"Give fat the cold shoulder." That is the catchy advice in a video of a scientist who believes he is on to something to support weight loss, and that is The Cold Shoulder calorie-burning vest. Dr. Wayne B. Hayes said it can help a person burn an extra 500 calories per day. Swimmers burn a lot of calories in their workouts but swimming in cold water also contributes to the amount of daily calories burned. Olympic swimmers spend their time in water that is about 20 degrees Fahrenheit below their body temperature. This temperature difference extracts calories from their bodies. He said the difference makes them burn way more calories than exercise alone. The vest's basic concept is clothing with ice-pack inserts which serve to help burn calories. Actually, the effects of mild cold exposure on humans have been studied by scientists, with documents that discuss how mild cold exposure induces calorie burn. In April, a research paper from The Netherlands, by Wouter van Marken Lichtenbelt, Boris Kingma, Anouk van der Lans and Lisje Schellen was published in Trends in Endocrinology and Metabolism. The title was "Cold exposure – an approach to increasing energy expenditure in humans."
The authors suggested that regular exposure to mild cold may provide a sustainable alternative strategy for increasing energy expenditure. Obesity is linked not only to excessive food intake (energy intake) but also to physical inactivity (reduced energy expenditure). "In the past two decades major scientific and financial interests have focused on counteracting excessive energy intake to tackle 'diabesity'. This approach now appears to be rather disappointing in terms of Public Health and,until now, effective treatment strategies against obesity and T2D [type 2 diabetes] are still lacking." The paper's hypothesis was that the thermal environment affects human health – and more specifically frequent exposure to mild cold can affect energy expenditure significantly over sustained time periods.
Dr. Hayes said his vest solution showed it could burn about a pound of fat a week—about 500 calories a day. You wear the vest for two hours a day. The Cold Shoulder, with ice draped over the shoulder and across the back, worn against the body, lowers your skin temperature and forces the body to burn calories to generate heat to keep you at your core temperature. Ice over the shoulders and across the back are comfortable places to put the ice, he said.
Hayes is a professor at the University of California, Irvine, and visiting scientist at NASA's Jet Propulsion Laboratory in Pasadena, California. He has turned to Kickstarter to help place the vest into large-scale production. "Although we have the designs and prototypes finished and our manufacturer stands ready to produce the vests, the cost of production is high unless we fulfill minimum order quantities." Pledge prices vary with types of offers and the information is up on Kickstarter. Since the start of the campaign a number of reward levels are already gone. Out of a $13,500 goal, he raised $257,207 at the time of this writing.
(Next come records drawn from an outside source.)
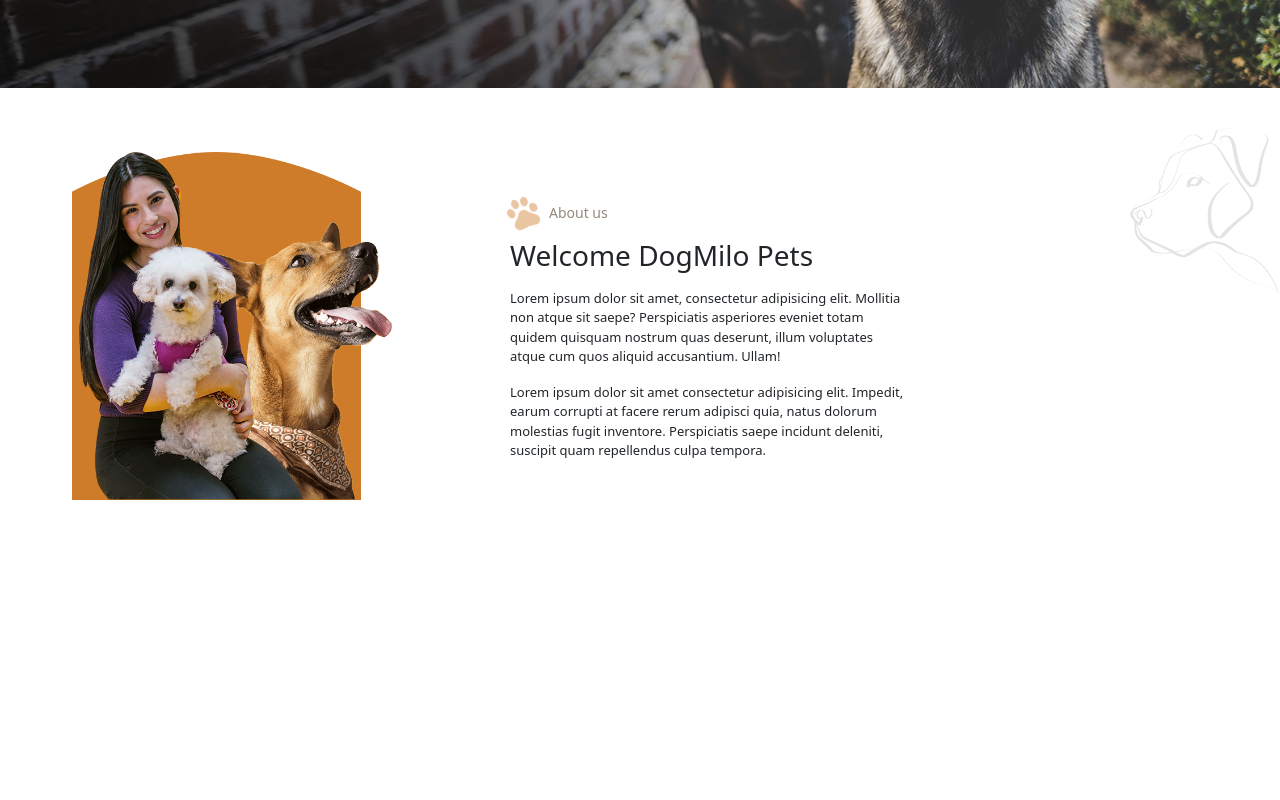
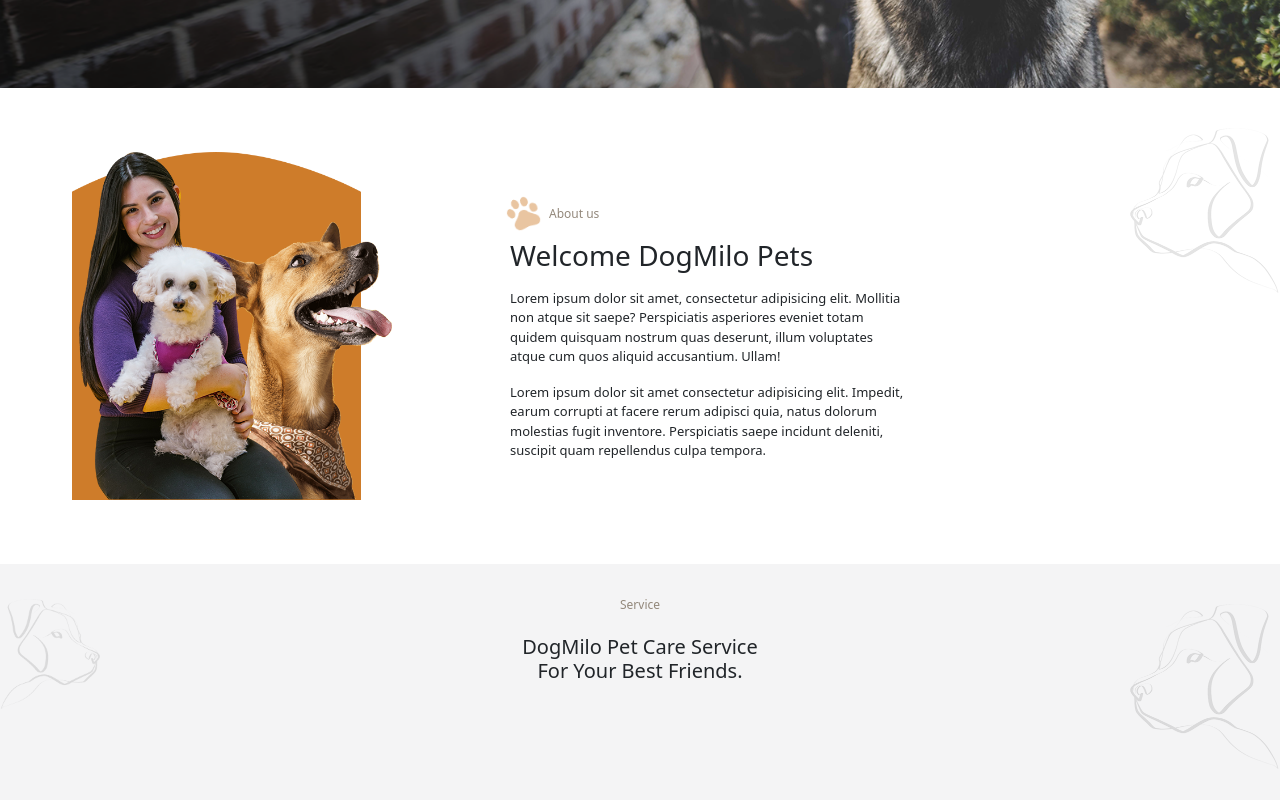
Before and after one commit to GiuseppeDalessio7/proj-html-vuejs, a Vue app: page / in a window 1280 px wide. Shown: the part 546-1346 px from the top of the page. Before the commit the page ends 1110 px from the top, so only its background shows below. Built offline with nearby package versions, Linux system fonts and the light colour scheme; a web font is replaced by a local one.

Commit message:
Work in progress

```diff
--- a/src/components/appTopMain.vue
+++ b/src/components/appTopMain.vue
@@ -41,14 +41,37 @@
             </div>
         </div>
     </div>
+    <div class="my_backcolor" style=" background-color: #f4f4f5;">
+        <div class="container">
+            <div class="text-center my_h">
+                <p class="my_color padding ">Service</p>
+                <h5 class="my_h text-center">DogMilo Pet Care Service
+                    For Your Best Friends.</h5>
+            </div>
+        </div>
+    </div>
 </template>
 
 <style lang="scss" scoped>
+.my_h {
+    width: 250px;
+    margin: auto;
+    // margin-left: 425px;
+}
+
 .my_backg {
     background-image: url(../assets/img/dog-logo.png);
     background-repeat: no-repeat;
     background-position: right top 40px;
     background-size: 150px;
+}
+
+
+.my_backcolor {
+    width: 100%;
+    height: 400px;
+    background: url(../assets/img/dog-logo.png) right top 40px no-repeat, url(../assets/img/dog-left.png) left top 35px no-repeat;
+    background-size: 150px, 100px;
 }
 
 .myimg {
@@ -65,6 +88,8 @@
 
 .my_color {
     color: #93887b;
+    font-size: 12px;
+    font-weight: 500;
 }
 
 .myposition {
@@ -84,4 +109,9 @@
 .margin_l {
     margin-left: -4px;
 }
+
+.padding {
+    padding-top: 2rem;
+    padding-bottom: 5px;
+}
 </style>
```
Hayes makes a point of distancing himself from vendors of miracle solutions where one is told to continue eating anything, maintain a sedentary lifestyle and place all expectations on a pill, tablet, powder or magic bracelet. "Let's be blunt," he said, "there is no magic pill for weight loss, and The Cold Shoulder is no exception to that rule. The cold, hard truth is that the foundation of weight control is your diet. In order to maintain a healthy weight, do what grandma told you: eat your veggies, cut the fat off your steak, and avoid junk food, especially sweets."
If one continues to eat junk, he said, no amount of cold exposure will help you lose weight. He cautioned, "don't expect that you can continue to eat junk food, wear the vest, and lose weight. You can't." The ideal candidate for vest-wearing success is someone already eating well, getting moderate exercise and who wants to accelerate calorie-burning efforts by burning excess calories while at rest.